The six organizations support and are a resource for veterans, homeless, victims of domestic violence, and those that need an extra hand. Each organization received a grant and reusable masks from Levi's. We thank all of these groups, and the individuals volunteering, for their perseverance and selflessness.
Swords to Plowshares is a Bay Area-based nonprofit organization dedicated to supporting all veterans every step of the way. War causes wounds and suffering that last beyond the battlefield. Swords to Plowshares’ mission is to heal the wounds of war, to restore dignity, hope, and self-sufficiency to all veterans in need, and to prevent and end homelessness and poverty among veterans.
During this COVID-19 pandemic, Swords to Plowshares continues to offer services.
Street outreach: Swords to Plowshares has found emergency housing, groceries, hygiene products, fresh clothing, cell phones, and case managers for 90+ homeless veterans since the onset of COVID-19 in March.
Residential services: 8 housing programs provide residences to 500 veterans, along with 24/7 Program Monitor coverage, meals, mental health services, and limited case management.
Drop-in services: At Service Centers in San Francisco and Oakland, they continue to offer triage services for veterans in crisis and mail services to unsheltered clients.
Employment services: The Employment team continues to provide case management and job placement support.

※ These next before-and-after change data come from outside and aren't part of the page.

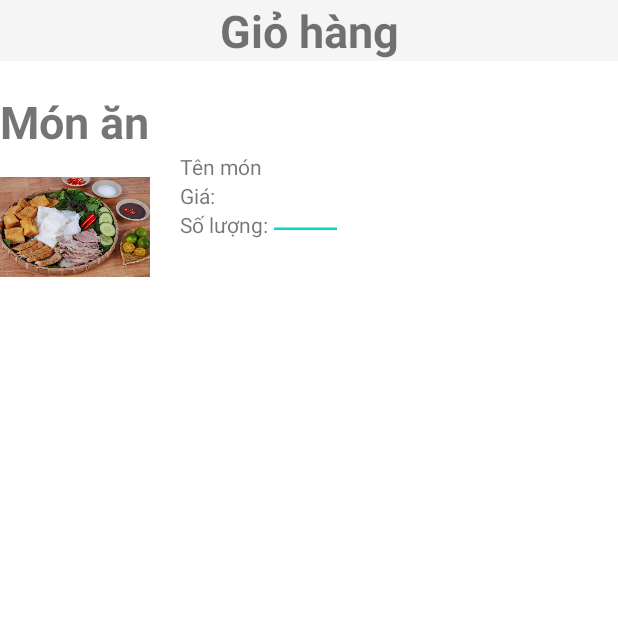
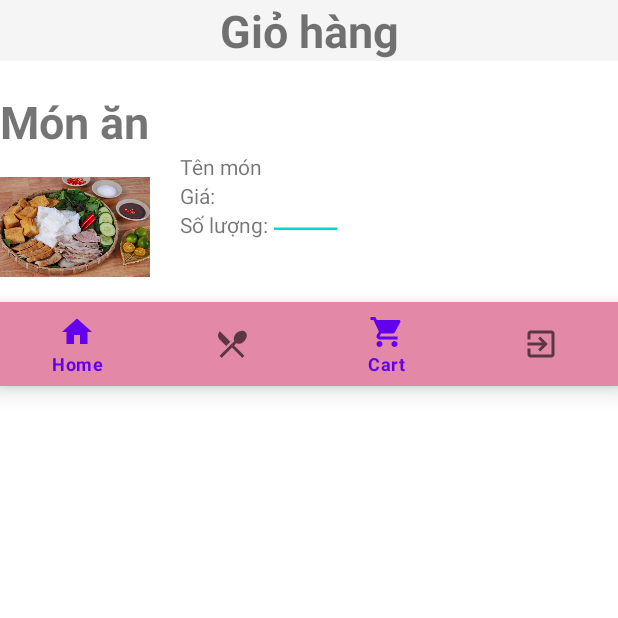
Before and after one commit to kothedangnhap/DoAnAndroid, an Android app: the CartActivity screen opened directly, with no data from a screen before it, on a phone screen of 412 x 824 dp, the top half of it. Run offline under Robolectric (Android 15) with nearby library versions, the phone set to English and light mode, and no system bars.

Commit message:
add event listener when click cart item

```diff
--- a/app/src/main/java/com/example/myapplication/CartActivity.java
+++ b/app/src/main/java/com/example/myapplication/CartActivity.java
@@ -1,8 +1,14 @@
 package com.example.myapplication;
 
+import androidx.annotation.NonNull;
 import androidx.appcompat.app.AppCompatActivity;
 
+import android.content.Intent;
 import android.os.Bundle;
+import android.view.Menu;
+import android.view.MenuItem;
+
+import com.google.android.material.bottomnavigation.BottomNavigationView;
 
 public class CartActivity extends AppCompatActivity {
 
@@ -10,5 +16,24 @@ public class CartActivity extends AppCompatActivity {
     protected void onCreate(Bundle savedInstanceState) {
         super.onCreate(savedInstanceState);
         setContentView(R.layout.activity_cart);
+        final BottomNavigationView bottomNavigationView = (BottomNavigationView)findViewById(R.id.nav_menu);
+
+        MenuItem select = bottomNavigationView.getMenu().findItem(bottomNavigationView.getSelectedItemId());
+        select.setChecked(false);
+        bottomNavigationView.getMenu().findItem(R.id.nav_cart).setChecked(true);
+        bottomNavigationView.setOnNavigationItemSelectedListener(new BottomNavigationView.OnNavigationItemSelectedListener() {
+            @Override
+            public boolean onNavigationItemSelected(@NonNull MenuItem item) {
+                switch (item.getItemId()) {
+                    case R.id.nav_home:
+                        Intent Home = new Intent(CartActivity.this, Home.class);
+
+                        startActivity(Home);
+                    default:
+                        break;
+                }
+                return false;
+            }
+        });
     }
 }
--- a/app/src/main/res/layout/activity_cart.xml
+++ b/app/src/main/res/layout/activity_cart.xml
@@ -79,7 +79,16 @@
                 android:ems="10"
                 android:inputType="number" />
         </RelativeLayout>
+
     </LinearLayout>
+    <com.google.android.material.bottomnavigation.BottomNavigationView
+        android:id="@+id/nav_menu"
+
+        android:layout_width="match_parent"
+        android:layout_height="wrap_content"
+        android:layout_gravity="bottom"
+        android:background="#E488A7"
+        app:menu="@menu/menu" />
 
 
 </LinearLayout>
```
Also changed, not shown: app/src/main/java/com/example/myapplication/Home.java (+20 -0 lines), app/src/main/java/com/example/myapplication/MainActivity.java (+8 -26 lines).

Housing placement services & eviction prevention: Swords to Plowshares continue to move veterans and their families into permanent housing. Working remotely, staff are helping to identify affordable rental units and provide rental checks and security deposits to landlords.
To learn more about Swords to Plowshares, visit www.swords-to-plowshares.org

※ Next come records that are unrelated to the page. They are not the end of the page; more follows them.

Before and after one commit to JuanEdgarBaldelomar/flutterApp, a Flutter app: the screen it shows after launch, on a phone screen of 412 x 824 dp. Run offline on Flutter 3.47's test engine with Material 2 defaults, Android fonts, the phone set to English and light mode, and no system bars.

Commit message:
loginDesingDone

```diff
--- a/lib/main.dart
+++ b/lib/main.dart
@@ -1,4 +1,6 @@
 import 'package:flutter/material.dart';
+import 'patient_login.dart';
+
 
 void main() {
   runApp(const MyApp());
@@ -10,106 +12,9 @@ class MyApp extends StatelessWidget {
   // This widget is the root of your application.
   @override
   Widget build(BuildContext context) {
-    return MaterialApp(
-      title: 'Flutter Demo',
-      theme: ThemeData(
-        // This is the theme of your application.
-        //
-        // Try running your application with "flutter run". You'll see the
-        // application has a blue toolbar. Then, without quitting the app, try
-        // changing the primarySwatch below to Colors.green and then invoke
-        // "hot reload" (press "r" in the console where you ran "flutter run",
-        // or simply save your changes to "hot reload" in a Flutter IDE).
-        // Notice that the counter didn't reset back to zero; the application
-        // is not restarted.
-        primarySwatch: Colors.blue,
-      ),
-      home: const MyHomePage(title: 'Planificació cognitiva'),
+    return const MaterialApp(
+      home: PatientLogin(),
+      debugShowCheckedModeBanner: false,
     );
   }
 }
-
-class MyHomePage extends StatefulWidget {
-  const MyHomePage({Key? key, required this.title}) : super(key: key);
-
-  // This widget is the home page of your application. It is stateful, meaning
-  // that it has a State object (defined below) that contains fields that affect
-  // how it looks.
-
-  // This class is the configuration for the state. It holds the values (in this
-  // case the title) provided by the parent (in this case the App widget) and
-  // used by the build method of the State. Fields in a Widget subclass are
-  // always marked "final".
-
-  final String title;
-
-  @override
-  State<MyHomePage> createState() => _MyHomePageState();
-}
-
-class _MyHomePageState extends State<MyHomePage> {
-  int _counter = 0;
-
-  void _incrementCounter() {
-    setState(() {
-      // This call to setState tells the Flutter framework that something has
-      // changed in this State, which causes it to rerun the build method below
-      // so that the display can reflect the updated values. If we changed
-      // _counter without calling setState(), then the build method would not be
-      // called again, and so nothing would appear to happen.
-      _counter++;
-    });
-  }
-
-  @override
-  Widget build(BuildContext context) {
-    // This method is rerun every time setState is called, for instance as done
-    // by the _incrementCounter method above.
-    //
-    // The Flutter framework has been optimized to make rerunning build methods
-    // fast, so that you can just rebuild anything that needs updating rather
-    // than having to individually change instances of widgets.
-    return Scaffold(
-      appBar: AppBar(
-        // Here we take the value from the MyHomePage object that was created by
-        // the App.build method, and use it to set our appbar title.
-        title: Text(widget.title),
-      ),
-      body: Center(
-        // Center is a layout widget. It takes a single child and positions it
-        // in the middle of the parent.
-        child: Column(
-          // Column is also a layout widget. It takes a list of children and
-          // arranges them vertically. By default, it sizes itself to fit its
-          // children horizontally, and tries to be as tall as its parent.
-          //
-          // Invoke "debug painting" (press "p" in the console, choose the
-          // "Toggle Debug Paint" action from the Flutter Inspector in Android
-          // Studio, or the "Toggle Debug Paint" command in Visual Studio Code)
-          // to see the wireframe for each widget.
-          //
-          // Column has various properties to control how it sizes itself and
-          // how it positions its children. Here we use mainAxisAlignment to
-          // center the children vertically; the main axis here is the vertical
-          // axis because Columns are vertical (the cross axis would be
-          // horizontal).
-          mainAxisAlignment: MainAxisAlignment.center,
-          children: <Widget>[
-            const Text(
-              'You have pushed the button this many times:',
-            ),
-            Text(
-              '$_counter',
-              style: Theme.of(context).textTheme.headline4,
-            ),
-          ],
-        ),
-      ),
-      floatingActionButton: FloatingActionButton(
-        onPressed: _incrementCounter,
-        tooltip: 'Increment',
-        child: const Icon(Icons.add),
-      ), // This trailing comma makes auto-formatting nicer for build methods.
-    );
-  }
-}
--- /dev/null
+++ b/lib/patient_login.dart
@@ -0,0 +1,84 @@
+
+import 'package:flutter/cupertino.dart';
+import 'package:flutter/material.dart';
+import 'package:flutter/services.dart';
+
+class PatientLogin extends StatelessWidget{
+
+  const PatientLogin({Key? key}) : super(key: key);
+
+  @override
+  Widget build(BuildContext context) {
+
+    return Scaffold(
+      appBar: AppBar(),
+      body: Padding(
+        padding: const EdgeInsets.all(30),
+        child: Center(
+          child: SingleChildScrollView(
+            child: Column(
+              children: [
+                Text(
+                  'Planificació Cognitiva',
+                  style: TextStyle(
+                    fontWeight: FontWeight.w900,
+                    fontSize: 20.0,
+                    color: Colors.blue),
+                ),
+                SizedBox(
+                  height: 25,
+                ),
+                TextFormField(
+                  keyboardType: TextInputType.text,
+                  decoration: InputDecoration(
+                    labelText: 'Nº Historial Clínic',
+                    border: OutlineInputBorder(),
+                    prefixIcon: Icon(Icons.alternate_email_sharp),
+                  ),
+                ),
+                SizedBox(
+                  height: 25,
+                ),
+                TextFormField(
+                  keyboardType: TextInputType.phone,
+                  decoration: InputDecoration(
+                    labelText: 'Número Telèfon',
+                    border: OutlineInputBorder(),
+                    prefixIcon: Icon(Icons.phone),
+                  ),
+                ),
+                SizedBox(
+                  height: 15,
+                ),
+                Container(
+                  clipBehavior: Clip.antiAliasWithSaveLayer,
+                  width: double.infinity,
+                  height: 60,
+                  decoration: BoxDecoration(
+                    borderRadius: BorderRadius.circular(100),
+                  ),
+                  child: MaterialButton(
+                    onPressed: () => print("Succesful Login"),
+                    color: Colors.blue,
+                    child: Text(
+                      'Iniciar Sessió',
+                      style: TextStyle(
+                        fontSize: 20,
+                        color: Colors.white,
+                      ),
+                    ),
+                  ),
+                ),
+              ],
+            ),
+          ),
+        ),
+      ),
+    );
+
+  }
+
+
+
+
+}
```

I’ve been with Swords to Plowshares since 1976 – spanning more than four decades and we have been faced with many challenges including losing our only funding source, a return to war, the recession, and many veteran lives lost. However, learning how to care for both staff and veterans during this COVID-19 health crisis has been my greatest challenge. We have never abandoned our mission throughout this crisis, but it isn’t without its burdens on frontline staff. We learn more every day and take action to adapt quickly to the changing landscape of the overall public health crisis, to address the issues staff are facing, and to deliver the support and services our veteran clients need to get through this difficult time. I have never been prouder of the hardworking, dedicated people who work at Swords to Plowshares. My team of 200 staff has shown resolve and commitment, and it doesn’t go unnoticed by our veterans - particularly the 500 veterans who live in our supportive housing.
We are all faced with unknowns from the fallout of this pandemic. And as we look further into 2020, even in 2021, the picture is unclear. At Swords to Plowshares, we know that we will face even more challenges, including loss of funding and greater strains on our budget. Now more than ever, we need the support of our community. We need our partners, our donors, and our friends to donate as generously as possible. We will weather this storm, but we need partners like you to make it through. Thank you for your solidarity.

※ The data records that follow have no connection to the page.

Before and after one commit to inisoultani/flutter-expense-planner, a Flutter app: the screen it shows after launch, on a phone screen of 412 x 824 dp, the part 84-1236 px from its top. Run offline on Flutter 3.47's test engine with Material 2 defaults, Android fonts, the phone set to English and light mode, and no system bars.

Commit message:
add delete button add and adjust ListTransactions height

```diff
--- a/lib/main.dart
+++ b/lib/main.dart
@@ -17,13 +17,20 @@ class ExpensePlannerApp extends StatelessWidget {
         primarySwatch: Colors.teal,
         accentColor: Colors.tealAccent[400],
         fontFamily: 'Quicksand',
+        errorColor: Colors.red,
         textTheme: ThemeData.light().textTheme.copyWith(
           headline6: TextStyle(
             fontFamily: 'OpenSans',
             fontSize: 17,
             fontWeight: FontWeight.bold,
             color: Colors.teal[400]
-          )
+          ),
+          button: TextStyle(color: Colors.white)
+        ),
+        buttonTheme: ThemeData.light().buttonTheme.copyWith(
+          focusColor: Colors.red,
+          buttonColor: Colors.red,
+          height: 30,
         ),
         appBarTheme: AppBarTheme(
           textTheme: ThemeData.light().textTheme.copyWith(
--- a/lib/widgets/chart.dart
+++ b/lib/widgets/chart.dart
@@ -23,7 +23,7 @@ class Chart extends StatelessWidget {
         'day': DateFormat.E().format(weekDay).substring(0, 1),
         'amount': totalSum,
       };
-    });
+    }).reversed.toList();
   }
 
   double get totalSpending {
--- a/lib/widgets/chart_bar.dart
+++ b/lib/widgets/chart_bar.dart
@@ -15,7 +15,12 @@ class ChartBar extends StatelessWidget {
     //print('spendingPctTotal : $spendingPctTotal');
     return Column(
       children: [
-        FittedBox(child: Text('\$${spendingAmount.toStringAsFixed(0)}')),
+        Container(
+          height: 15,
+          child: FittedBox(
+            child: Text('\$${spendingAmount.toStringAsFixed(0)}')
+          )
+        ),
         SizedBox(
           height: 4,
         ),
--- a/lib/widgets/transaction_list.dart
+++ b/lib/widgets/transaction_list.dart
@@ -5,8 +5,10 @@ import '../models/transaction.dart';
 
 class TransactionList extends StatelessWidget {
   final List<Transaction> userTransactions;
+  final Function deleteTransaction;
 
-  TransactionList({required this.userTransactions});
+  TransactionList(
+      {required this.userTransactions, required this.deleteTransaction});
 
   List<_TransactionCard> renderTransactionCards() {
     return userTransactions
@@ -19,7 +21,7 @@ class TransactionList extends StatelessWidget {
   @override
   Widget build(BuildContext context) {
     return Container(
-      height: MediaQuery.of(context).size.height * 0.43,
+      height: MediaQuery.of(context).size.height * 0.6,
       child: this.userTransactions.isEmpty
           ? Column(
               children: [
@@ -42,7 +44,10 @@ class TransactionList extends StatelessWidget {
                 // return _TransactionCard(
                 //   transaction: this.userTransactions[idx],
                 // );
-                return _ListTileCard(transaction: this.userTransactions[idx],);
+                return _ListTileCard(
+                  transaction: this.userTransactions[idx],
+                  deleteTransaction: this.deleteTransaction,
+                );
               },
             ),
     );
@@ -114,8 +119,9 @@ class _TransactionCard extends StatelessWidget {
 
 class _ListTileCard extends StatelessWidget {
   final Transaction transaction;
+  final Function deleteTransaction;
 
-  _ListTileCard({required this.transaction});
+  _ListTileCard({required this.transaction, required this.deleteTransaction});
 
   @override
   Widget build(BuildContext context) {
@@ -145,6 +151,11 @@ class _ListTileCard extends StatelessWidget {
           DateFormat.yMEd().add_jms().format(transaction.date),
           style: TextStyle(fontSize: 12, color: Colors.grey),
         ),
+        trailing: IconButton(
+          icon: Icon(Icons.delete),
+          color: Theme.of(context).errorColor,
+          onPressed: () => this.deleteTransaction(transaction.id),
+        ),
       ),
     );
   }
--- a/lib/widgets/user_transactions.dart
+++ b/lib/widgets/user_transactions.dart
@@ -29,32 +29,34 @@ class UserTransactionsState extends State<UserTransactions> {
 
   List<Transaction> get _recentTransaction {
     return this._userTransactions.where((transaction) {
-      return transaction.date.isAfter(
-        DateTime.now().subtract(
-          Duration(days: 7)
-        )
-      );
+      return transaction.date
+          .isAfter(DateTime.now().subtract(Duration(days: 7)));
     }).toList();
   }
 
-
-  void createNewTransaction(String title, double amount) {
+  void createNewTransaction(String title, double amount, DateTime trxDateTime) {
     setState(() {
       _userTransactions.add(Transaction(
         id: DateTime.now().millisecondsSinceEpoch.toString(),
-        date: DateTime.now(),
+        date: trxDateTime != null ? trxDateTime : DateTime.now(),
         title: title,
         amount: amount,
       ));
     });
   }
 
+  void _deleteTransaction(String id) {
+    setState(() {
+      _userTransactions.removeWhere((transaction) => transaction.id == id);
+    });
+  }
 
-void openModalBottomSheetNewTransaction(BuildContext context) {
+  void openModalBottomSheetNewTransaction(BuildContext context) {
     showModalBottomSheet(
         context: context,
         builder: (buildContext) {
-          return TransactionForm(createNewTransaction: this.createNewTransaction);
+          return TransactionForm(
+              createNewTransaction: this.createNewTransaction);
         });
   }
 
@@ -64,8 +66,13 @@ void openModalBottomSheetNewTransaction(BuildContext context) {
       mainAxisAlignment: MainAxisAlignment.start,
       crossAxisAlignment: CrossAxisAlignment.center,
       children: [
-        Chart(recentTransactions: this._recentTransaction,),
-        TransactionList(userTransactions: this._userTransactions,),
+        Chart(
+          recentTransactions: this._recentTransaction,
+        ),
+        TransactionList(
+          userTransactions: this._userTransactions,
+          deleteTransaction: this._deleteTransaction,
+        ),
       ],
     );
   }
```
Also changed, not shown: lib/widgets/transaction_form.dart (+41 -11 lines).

Executive Director, Swords to Plowshares
U.S. Army 1967-70
One veteran had been released from a local jail as part of the process to reduce the inmate to mitigate the risk of COVID-19. This veteran had been released at the beginning of SIP into an unsheltered environment with no supports. He tried emailing and calling community organizations in the East Bay but could not connect with anyone. Desperate, the veteran contacted a physician from the jail who in turn reached out to one of the Swords to Plowshares outreach specialists, Dennis Johnson. Dennis, a U.S. Army veteran, quickly reached out to the veteran to set up a time and date to connect him to our services. He found a lifeline in Dennis, in what he said was his “most dire moment.” Thankfully, he moved into emergency housing in a rapid fashion and continues to utilize Swords to Plowshares services to get his life back on track.
La Casa's dedicated staff and volunteers work to support La Casa’s clients through a range of activities that include crafting homemade masks, assembling food boxes for the formerly homeless women staying at two permanent supportive housing sites, and answering calls on crisis hotlines.
"As a new volunteer with La Casa, I was eager to begin supporting survivors of domestic violence in their healing journey. As the pandemic hit, I jumped at the opportunity to support survivors through La Casa's Text Line. The Text Line is an invaluable tool for our community where we can provide information about local resources, advice to survivor family members, and connect survivors to our support services. Especially now, when many people are not able to go outside of their home to seek assistance, the Text Line provides accessible support for those most in need." - current La Casa volunteer